The task:
Which of the lines in the listing that follows hold "class"? Pull each one out.

Input:

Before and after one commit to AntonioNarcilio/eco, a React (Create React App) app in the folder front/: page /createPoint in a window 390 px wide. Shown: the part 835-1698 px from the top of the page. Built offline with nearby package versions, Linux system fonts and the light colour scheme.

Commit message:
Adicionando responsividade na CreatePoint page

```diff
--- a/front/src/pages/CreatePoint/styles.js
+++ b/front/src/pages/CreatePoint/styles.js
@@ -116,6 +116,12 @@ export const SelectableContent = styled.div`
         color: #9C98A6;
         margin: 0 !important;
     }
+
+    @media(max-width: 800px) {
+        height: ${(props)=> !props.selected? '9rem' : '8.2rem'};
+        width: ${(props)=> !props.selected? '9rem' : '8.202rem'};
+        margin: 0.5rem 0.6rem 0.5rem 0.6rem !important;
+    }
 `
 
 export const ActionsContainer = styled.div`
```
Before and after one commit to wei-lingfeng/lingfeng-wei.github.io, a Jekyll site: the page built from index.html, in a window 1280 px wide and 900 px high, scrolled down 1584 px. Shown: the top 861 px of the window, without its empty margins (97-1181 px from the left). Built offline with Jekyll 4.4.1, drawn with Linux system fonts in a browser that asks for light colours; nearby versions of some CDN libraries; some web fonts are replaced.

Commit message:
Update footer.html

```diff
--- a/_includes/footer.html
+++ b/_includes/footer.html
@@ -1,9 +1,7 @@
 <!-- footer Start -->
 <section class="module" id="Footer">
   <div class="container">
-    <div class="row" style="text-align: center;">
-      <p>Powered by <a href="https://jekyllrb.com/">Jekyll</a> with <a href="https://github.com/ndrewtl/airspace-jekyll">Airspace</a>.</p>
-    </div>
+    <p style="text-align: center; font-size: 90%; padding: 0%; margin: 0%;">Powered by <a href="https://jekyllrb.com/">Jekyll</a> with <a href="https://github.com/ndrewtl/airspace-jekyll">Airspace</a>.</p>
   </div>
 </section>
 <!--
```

Task result:
 <section class="module" id="Footer">
   <div class="container">
-    <div class="row" style="text-align: center;">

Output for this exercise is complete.